One of the major reforms, which would later prove to be deep-rooted and highly effective was to improve the Siamese educational system so as to produce capable personnel to work in both the public and private sectors. In 1871 a school was founded at the Royal Pages Barrack within the Grand Palace compound. Disciplines taught at this school at first consisted of Thai and English languages, mathematics and official protocol. Textbooks were used, curricula established and pupils were given examinations. The pupils consisted of sons of the members of the royal family and government officials. When these pupils finished from the school they would serve in the palace or in other government jobs. In 1882, King Chulalongkorn developed this school and gave it the name of Suankularb “Rose Garden”. The school at the Royal Pages Barrack was Siam's first attempt at modern education.
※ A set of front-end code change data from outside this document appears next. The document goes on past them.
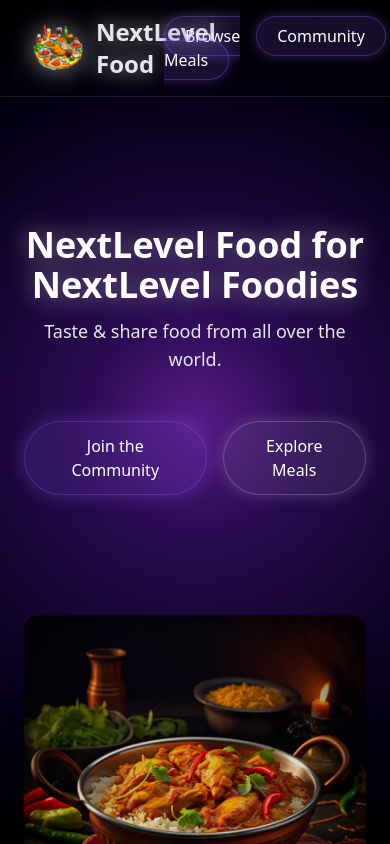
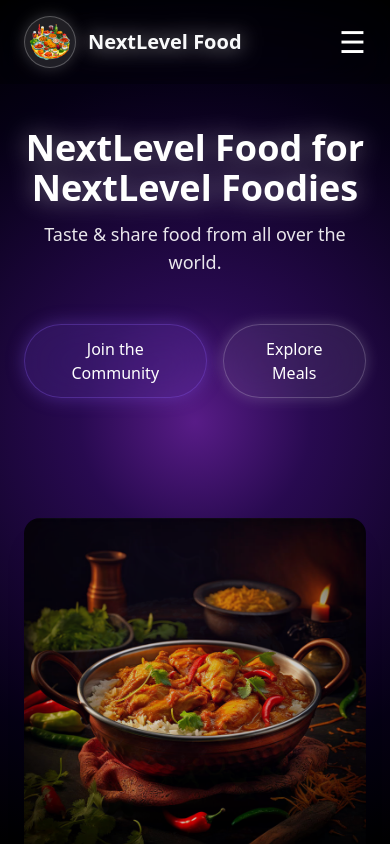
Before and after one commit to ujjwalanand678/Next.js-NextLevel-Food-Community, a Next.js app: page / in a window 390 px wide. Shown: the top 844 px of the page. Built offline with nearby package versions, Linux system fonts and the light colour scheme.

Commit message:
added responsive for mobile devices

```diff
--- a/component/MainHeader.jsx
+++ b/component/MainHeader.jsx
@@ -1,64 +1,91 @@
+"use client";
+
+import { useState } from "react";
 import Image from "next/image";
 import Link from "next/link";
-import React from "react";
 import logo from "@/assets/logo.png";
 
 const MainHeader = () => {
+  const [open, setOpen] = useState(false);
+
   return (
-    <header className="flex items-center justify-between px-8 py-4 bg-[rgba(0,0,0,0.25)] backdrop-blur-md border-b border-[rgba(255,255,255,0.1)] shadow-[0_4px_30px_rgba(0,0,0,0.1)]">
-      {/* Logo and Title */}
+    <header className="w-full fixed top-0 left-0 z-50 bg-[rgba(0,0,0,0.2)] backdrop-blur-xl">
+      <div className="max-w-7xl mx-auto flex items-center justify-between px-6 py-4 text-gray-50">
+
+        {/* Logo + Title */}
         <Link href="/" className="flex items-center gap-3">
-        <Image
-          src={logo}
-          alt="Logo"
-          width={52}
-          height={52}
-          className="drop-shadow-[0_0_12px_rgba(255,255,255,0.5)]"
-        />
-
-        <h1 className="text-2xl text-gray-200 font-semibold drop-shadow-[0_0_10px_rgba(255,255,255,0.65)]">
+          <div className="p-1 rounded-full bg-[rgba(255,255,255,0.12)] backdrop-blur-xl border border-[rgba(255,255,255,0.25)] shadow-[0_0_15px_rgba(255,255,255,0.2)]">
+            <Image src={logo} alt="Logo" width={42} height={42} className="rounded-full" />
+          </div>
+          <h1 className="text-xl md:text-2xl font-semibold drop-shadow-[0_0_10px_rgba(255,255,255,0.65)]">
             NextLevel Food
           </h1>
         </Link>
 
-      {/* Navigation */}
-      <nav>
+        {/* Desktop Nav */}
+        <nav className="hidden md:block">
           <ul className="flex gap-4">
             <li>
               <Link
                 href="/meals"
-              className="px-5 py-2 rounded-full
-        bg-[rgba(139,92,246,0.15)]
-        backdrop-blur-xl
-        border border-[rgba(139,92,246,0.35)]
-        text-white
-        shadow-[0_0_12px_rgba(139,92,246,0.35)]
-        hover:bg-[rgba(139,92,246,0.25)]
-        hover:shadow-[0_0_20px_rgba(139,92,246,0.5)]
-        transition-all duration-300"
+                className="px-5 py-2 rounded-full bg-[rgba(255,255,255,0.12)] backdrop-blur-xl
+                border border-[rgba(255,255,255,0.25)] text-white shadow-[0_0_20px_rgba(0,0,0,0.2)]
+                hover:bg-[rgba(255,255,255,0.18)] transition"
               >
                 Browse Meals
               </Link>
             </li>
-
             <li>
               <Link
                 href="/community"
-              className="px-5 py-2 rounded-full
-        bg-[rgba(139,92,246,0.15)]
-        backdrop-blur-xl
-        border border-[rgba(139,92,246,0.35)]
-        text-white
-        shadow-[0_0_12px_rgba(139,92,246,0.35)]
-        hover:bg-[rgba(139,92,246,0.25)]
-        hover:shadow-[0_0_20px_rgba(139,92,246,0.5)]
-        transition-all duration-300"
+                className="px-5 py-2 rounded-full bg-[rgba(255,255,255,0.12)] backdrop-blur-xl
+                border border-[rgba(255,255,255,0.25)] text-white shadow-[0_0_20px_rgba(0,0,0,0.2)]
+                hover:bg-[rgba(255,255,255,0.18)] transition"
               >
                 Community
               </Link>
             </li>
           </ul>
         </nav>
+
+        {/* Mobile Menu Button */}
+        <button
+          className="md:hidden text-white"
+          onClick={() => setOpen(!open)}
+        >
+          {open ? (
+            <span className="text-3xl">&times;</span>
+          ) : (
+            <span className="text-3xl">&#9776;</span>
+          )}
+        </button>
+      </div>
+
+      {/* Mobile Nav Dropdown */}
+      {open && (
+        <nav className="md:hidden bg-[rgba(0,0,0,0.4)] backdrop-blur-xl px-6 py-4 text-white">
+          <ul className="flex flex-col gap-4">
+            <li>
+              <Link
+                href="/meals"
+                onClick={() => setOpen(false)}
+                className="block px-4 py-2 rounded-lg bg-[rgba(255,255,255,0.12)] border border-white/20"
+              >
+                Browse Meals
+              </Link>
+            </li>
+            <li>
+              <Link
+                href="/community"
+                onClick={() => setOpen(false)}
+                className="block px-4 py-2 rounded-lg bg-[rgba(255,255,255,0.12)] border border-white/20"
+              >
+                Community
+              </Link>
+            </li>
+          </ul>
+        </nav>
+      )}
     </header>
   );
 };
```
Lines whose indentation alone changed are shown as unchanged.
The King also established other schools, namely: the Army Cadet School, the Cartographic School, the School for Princes, and the School for Dhamma Studies.
But these schools were not where educational reforms ended. The King resolved to found schools for the children of ordinary citizens, ordering the Wat Mahan Napharam School to be established in 1884. The royal idea of setting up a modern school in a temple showed the King's insight in maximizing already existing resources, Buddhist temples had always been the font of learning in Siam and the idea greatly facilitated setting up modern schools. Wat Mahan became the first "temple school" in the country and became the model for numerous other such schools. Primary and secondary education in Siam was thus given a strong foundation and has progressed steadily until today.
The insight, direction and impact of King Chulalongkorn's reforms were startling. He restored the monarchy as an absolute power and ushered in a new order. He sought power as a means to effect progressive change and advancement for Siamese society. It was due to the reforms of King Chulalongkorn that Siam's independence and sovereignty was preserved. Through his leadership and vision Thailand stands in contrast to other Asian countries. King Chulalongkorn was indeed a symbol of an enlightened age in Siamese history.
On October 23 1910, Somdej Phra Piyamaharaj, one of Thailand’s most beloved and honored kings, died. The 42 year reign of King Rama V was marked with change as Thailand moved into a modern age. King Rama V was considered such a great benefactor to Thailand that Thai people donated their own money to erect the King Rama V equestrian statue at the Royal Plaza to honor and commemorate the advancements he made for his country and people. Thai people believe that the King has the miraculous power of bringing good luck and prosperity to any person who pays respects to him. For this reason the King’s picture is found in almost every house and business.